August 31, 2018

Texas Courts of Appeals

State v. Hill

Nos. 05-13-00421-CR to 05-13-00425-CR                                8/15/18


Are facts including undue influence by a civil litigant upon the district attorney and presentation of the indictment to the grand jury with impure motives sufficient to warrant dismissal with prejudice for prosecutorial misconduct?


“The trial court had discretion to determine that [the defendant] not only overcame the presumption of regularity, but [also] presented clear evidence he was indicted in retaliation for the civil litigation involving his father and/or his former attorney. In addition, for these same reasons, the court could have determined that [the defendant] was denied his right to a disinterested prosecutor because [the district attorney] was under the influence of [the defendant]’s father and/or [the defendant]’s former attorney and that this influence conflicted with [the district attorney]’s duty to seek justice. … The facts of this case are egregious and amount to the kind of extraordinary circumstances that warrant the drastic measure of dismissal with prejudice. …To ensure that the State’s decision to prosecute [the defendant] would not be tainted by [the district attorney]’s involvement, the trial judge acted within her discretion in dismissing the indictments with prejudice.

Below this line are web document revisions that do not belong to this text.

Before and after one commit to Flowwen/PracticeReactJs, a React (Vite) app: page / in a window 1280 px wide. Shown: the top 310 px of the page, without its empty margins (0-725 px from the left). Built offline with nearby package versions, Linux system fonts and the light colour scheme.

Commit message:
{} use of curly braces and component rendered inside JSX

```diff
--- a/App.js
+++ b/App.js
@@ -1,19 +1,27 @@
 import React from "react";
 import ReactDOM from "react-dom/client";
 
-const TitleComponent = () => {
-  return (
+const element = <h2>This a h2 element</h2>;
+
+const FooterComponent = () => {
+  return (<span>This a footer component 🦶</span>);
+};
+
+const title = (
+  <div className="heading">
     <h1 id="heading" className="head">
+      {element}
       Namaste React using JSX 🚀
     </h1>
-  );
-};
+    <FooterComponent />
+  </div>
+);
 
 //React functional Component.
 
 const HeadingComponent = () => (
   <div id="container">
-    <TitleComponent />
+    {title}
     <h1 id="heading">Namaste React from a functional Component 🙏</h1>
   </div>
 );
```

Given the prosecutorial misconduct in this case, such a drastic measure was appropriate.” Read opinion.


This decision is on remand from the Court of Criminal Appeals after the state’s high court held that a defendant can be entitled to an evidentiary hearing on a motion to quash or dismiss an indictment, at least if that motion was based upon prosecutorial vindictiveness or selective prosecution. The facts of this case are complex and messy, so it seems clear that this decision is bound by its unique facts and should not pose problems in defending against more typical claims of prosecutorial vindictiveness or selective prosecution that are based on little or no evidence. The “with prejudice” element of the court’s decision presents more problems, however. The necessity of a dismissal “with prejudice” does not seem required by these facts, and it is supposed to be an uncommonly rare occurrence in criminal cases in Texas. Yet the court deals with the “with prejudice” part of the trial court’s ruling in only one paragraph at the end of the opinion. We shall see if the Court of Criminal Appeals wishes to review these cases one more time.

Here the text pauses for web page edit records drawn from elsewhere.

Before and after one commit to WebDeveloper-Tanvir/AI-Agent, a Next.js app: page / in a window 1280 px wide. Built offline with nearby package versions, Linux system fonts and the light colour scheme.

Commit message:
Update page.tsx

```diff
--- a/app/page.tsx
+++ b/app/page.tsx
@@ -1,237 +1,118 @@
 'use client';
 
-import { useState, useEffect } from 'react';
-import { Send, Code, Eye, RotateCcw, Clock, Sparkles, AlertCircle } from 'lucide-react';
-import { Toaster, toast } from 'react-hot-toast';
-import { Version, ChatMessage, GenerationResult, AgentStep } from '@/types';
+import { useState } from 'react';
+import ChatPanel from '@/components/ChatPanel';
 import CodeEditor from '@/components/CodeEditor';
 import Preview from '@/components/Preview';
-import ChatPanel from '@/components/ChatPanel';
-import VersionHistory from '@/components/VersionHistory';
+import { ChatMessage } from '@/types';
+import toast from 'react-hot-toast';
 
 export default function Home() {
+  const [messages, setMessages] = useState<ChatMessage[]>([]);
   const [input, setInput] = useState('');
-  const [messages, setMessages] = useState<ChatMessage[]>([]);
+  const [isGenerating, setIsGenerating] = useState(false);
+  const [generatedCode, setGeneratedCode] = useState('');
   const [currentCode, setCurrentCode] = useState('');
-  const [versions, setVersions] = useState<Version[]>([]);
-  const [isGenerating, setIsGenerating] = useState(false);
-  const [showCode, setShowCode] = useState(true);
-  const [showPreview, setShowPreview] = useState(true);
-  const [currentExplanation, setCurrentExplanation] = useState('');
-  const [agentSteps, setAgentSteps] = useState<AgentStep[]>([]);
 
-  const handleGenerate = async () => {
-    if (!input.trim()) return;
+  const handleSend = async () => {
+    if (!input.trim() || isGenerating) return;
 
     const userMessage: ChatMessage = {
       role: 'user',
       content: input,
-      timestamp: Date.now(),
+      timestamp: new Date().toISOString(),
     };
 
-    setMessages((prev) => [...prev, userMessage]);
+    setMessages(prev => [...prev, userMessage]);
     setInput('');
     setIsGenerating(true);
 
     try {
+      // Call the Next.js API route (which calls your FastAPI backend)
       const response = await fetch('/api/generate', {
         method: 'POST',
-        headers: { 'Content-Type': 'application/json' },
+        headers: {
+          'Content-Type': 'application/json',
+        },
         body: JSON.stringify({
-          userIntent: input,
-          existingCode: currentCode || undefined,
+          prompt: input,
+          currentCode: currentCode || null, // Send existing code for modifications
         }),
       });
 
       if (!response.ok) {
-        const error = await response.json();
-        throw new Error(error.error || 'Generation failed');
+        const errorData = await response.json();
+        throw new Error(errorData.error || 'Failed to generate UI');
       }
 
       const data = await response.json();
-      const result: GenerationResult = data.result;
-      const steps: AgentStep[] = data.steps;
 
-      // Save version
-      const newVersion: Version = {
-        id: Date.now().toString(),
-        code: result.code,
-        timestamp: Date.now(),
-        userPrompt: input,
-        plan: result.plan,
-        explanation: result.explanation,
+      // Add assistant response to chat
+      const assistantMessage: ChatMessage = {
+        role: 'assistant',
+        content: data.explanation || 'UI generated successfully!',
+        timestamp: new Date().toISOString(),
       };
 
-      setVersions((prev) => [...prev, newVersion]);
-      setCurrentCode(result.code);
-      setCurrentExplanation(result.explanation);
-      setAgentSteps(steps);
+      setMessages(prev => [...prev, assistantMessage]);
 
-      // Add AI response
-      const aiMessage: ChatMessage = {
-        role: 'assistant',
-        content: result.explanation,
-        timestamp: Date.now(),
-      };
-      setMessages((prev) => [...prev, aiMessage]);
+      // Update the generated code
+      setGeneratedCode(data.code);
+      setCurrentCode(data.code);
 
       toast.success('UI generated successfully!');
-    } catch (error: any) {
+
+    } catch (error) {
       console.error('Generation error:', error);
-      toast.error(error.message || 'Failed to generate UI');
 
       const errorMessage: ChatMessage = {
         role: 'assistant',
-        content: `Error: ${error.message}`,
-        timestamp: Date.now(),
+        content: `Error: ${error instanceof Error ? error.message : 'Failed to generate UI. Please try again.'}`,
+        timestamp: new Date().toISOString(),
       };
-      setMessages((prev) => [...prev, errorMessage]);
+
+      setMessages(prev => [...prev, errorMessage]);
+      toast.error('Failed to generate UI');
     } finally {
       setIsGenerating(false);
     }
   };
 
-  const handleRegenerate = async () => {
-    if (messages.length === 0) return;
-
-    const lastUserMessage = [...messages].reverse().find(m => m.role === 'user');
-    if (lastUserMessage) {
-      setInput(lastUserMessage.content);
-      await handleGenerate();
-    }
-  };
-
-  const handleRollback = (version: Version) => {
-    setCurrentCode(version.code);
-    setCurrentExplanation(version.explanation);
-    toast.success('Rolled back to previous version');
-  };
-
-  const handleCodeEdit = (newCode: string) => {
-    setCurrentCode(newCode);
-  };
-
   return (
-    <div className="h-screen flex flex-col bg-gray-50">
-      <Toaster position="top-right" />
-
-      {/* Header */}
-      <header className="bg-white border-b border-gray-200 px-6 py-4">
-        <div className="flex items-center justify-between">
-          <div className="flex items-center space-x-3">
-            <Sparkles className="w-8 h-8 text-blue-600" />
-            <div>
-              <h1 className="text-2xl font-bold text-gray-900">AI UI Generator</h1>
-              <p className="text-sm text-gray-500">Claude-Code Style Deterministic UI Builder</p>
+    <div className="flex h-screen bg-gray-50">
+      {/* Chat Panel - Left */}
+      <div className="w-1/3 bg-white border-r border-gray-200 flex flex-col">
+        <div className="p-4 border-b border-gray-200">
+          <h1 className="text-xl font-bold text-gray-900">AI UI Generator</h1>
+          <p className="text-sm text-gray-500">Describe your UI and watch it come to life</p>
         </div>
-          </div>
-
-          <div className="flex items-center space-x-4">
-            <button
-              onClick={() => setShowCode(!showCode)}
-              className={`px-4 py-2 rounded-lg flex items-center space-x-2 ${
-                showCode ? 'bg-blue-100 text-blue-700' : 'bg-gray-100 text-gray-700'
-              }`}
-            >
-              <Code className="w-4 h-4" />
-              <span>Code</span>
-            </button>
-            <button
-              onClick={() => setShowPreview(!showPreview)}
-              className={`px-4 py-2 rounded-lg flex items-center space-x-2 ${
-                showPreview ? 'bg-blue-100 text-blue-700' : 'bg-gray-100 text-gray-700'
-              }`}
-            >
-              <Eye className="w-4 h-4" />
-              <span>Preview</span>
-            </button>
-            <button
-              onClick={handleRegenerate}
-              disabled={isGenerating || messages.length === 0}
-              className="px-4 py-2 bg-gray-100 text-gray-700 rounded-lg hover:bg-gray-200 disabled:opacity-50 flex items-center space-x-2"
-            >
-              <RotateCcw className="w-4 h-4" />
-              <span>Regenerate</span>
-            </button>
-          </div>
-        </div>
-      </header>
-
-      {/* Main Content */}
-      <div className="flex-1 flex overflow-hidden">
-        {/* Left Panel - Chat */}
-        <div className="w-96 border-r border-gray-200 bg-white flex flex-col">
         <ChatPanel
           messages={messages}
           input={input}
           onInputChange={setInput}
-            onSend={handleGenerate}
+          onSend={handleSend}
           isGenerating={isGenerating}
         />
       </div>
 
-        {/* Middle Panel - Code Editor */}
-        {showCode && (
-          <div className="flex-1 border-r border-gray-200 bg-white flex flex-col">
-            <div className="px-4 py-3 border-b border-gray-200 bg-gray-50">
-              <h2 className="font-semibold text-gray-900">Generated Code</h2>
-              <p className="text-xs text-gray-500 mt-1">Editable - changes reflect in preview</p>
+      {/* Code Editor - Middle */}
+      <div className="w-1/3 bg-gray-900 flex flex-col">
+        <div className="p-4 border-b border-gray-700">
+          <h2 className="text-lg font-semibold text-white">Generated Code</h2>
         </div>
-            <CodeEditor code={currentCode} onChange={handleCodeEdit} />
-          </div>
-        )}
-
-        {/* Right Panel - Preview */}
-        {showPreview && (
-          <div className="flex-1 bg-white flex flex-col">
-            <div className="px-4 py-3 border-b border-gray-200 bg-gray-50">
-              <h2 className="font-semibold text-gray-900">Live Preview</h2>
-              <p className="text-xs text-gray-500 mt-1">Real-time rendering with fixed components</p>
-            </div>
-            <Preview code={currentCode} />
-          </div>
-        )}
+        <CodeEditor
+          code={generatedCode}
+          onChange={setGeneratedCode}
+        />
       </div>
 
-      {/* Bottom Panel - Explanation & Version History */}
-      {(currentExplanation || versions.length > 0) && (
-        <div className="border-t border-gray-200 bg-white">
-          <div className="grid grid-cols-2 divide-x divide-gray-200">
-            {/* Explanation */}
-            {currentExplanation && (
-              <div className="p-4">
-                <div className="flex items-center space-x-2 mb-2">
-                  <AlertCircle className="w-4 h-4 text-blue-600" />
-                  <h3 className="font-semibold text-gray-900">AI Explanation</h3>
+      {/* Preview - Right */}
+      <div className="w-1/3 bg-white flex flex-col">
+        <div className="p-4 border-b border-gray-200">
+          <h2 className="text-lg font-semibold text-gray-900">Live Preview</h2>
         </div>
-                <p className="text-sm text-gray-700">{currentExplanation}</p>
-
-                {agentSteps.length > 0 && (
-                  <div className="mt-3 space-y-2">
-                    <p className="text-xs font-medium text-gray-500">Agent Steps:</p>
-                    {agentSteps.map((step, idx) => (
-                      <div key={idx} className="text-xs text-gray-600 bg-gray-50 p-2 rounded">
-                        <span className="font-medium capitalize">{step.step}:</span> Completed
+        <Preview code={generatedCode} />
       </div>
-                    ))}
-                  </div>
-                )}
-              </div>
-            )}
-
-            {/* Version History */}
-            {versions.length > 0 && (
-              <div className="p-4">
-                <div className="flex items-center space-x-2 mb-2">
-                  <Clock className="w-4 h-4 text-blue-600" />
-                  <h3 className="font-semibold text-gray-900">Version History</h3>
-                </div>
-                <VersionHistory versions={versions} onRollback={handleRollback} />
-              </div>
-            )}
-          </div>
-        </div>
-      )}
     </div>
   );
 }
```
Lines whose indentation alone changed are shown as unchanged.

Crawford v. State

No. 13-17-00383-CR                         8/23/18


Does the charge of attempted sexual assault of a child require evidence that the minor actually exists?


No. Attempted sexual assault of a child does not require evidence that the defendant actually communicated with the minor. The existence of the minor is not an element of the charge and a fictitious minor, such as an identity used during a sting operation conducted by police, does not render the evidence insufficient. Read opinion.

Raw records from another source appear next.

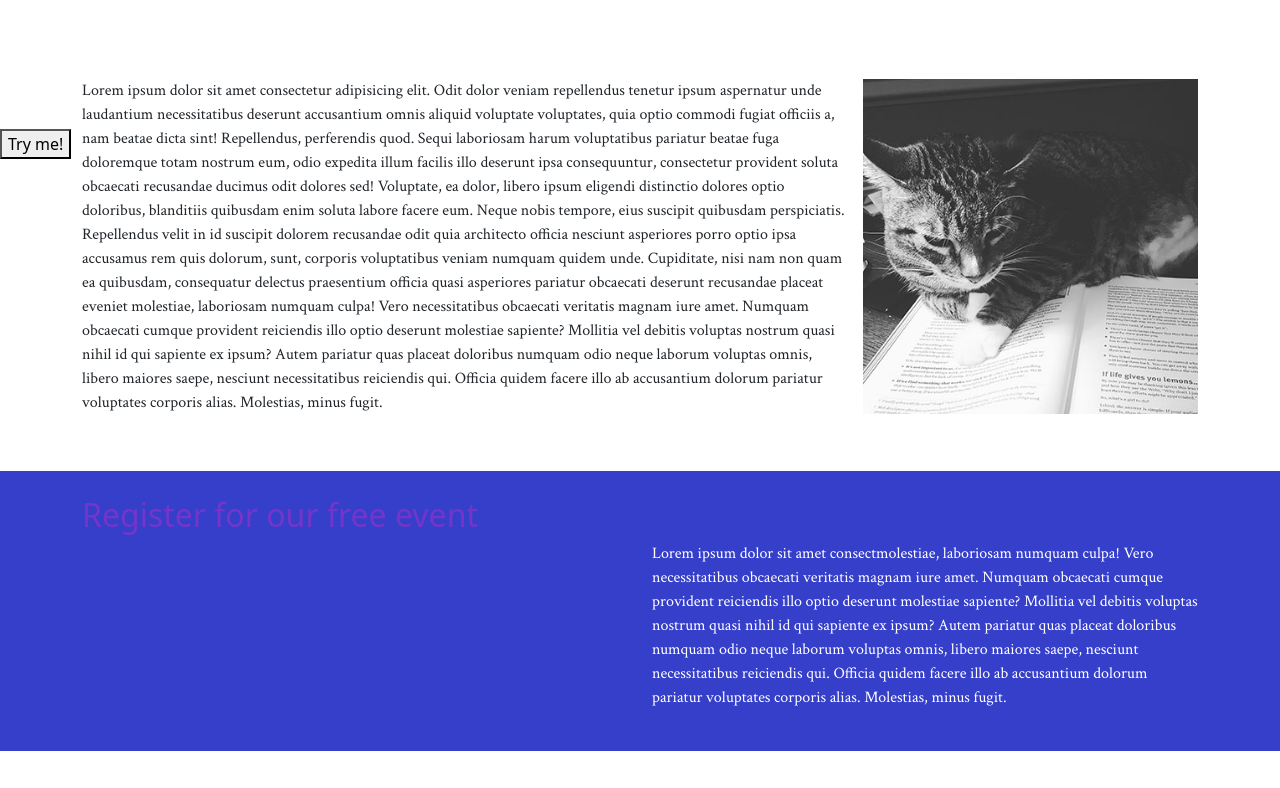
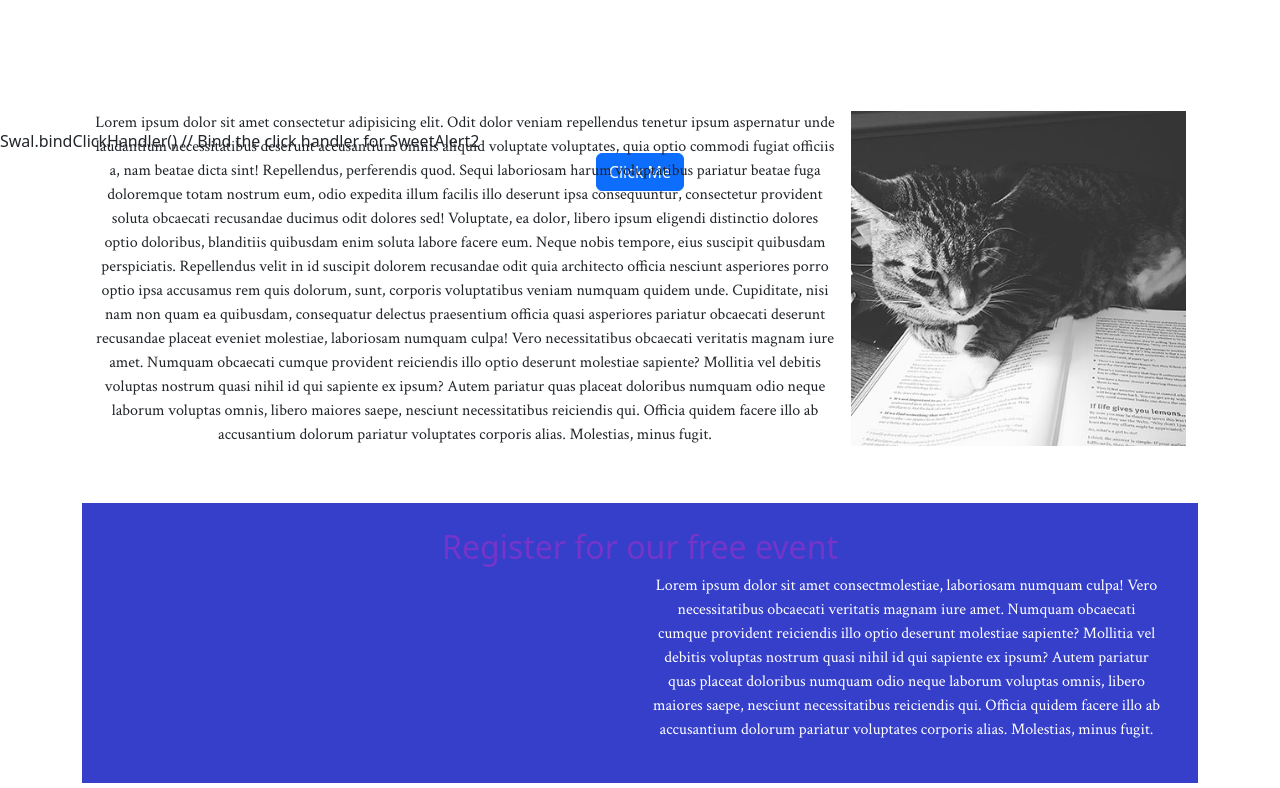
Before and after one commit to mtsweet2022/imed1316, a plain HTML site: page index.html in a window 1280 px wide. Shown: the part 1162-1950 px from the top of the page. Drawn offline with nearby package versions, Linux system fonts and the light colour scheme; a script that the page names is missing.

Commit message:
oh dear goodness please work

```diff
--- a/index.html
+++ b/index.html
@@ -96,8 +96,14 @@
       <!-- End Clip Path -->
 
       <!-- Button Test -->
-
-      <button class="show-example-btn" aria-label="Try me! Example: A basic message">Try me!</button>
+      Swal.bindClickHandler() // Bind the click handler for SweetAlert2
+      <div class="container text-center">
+        <div class="row">
+          <div class="col-12">
+            <button class="btn btn-primary" id="swal-button">Click Me</button>
+          </div>
+        </div>
+      <!-- End Button Test -->
 
       <!-- Begin First Paragraph -->
       <div class="container paragraph-one headline">
```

The court of appeals suggests that the offense of online solicitation of a minor (compared with the charged offense of attempted sexual assault) requires the existence of a minor. It does not. It requires only the existence of a person that the defendant believes to be under age 17. Nevertheless, prosecutors wanting to charge a case with this particular fact situation as attempted sexual assault of a child should read this decision, as well as the unpublished decision from the Beaumont Court of Appeals cited in this opinion. Cases with facts similar to these should be able to proceed under either attempted sexual assault of a child or online solicitation of a minor.

Office of the Attorney General

Opinion KP-0212               8/28/18


Do Penal Code §§46.02–46.03 apply to presiding election judges licensed to carry a handgun under Government Code Chapter 411?


Penal Code §46.03, which creates an offense for carrying firearms at multiple locations, including a polling place, does not apply to presiding election judges licensed under Chapter 411 of the Government Code when performing their duties under Election Code §32.075(a).

Penal Code §46.035(a-l), (a-2), and (a-3) prohibit a presiding election judge from openly carrying a handgun on any institution of higher education campus and from carrying a concealed handgun in a location on campus where the institution prohibits carrying a handgun by rule.

Penal Code §§30.06 and 30.07 could prohibit a presiding election judge from carrying a handgun to a polling location on private property if proper notice was given under those sections. Read opinion.


This opinion gives a good analysis of the various provisions that might apply to an election judge who wants to carry a handgun on election day (or an early voting day).


Who’s coming to Galveston?

If you haven’t already registered for our Annual Criminal and Civil Law Update in Galveston, now is the time! This year’s conference will be held September 19–21 at the Moody Gardens Convention Center. Further details—including hotel information—and instructions for registering online are available here, so don’t delay: Reserve your spot today!

New TV documentary looking for Texas cases

The producers of a new TV documentary called “Murder for Hire” are seeking cases to potentially be featured on the show. It’s being co-produced by Dick Wolf (creator of the Law and Order series) and Shed Media, and the same folks produce “Criminal Confessions.” More information is available here.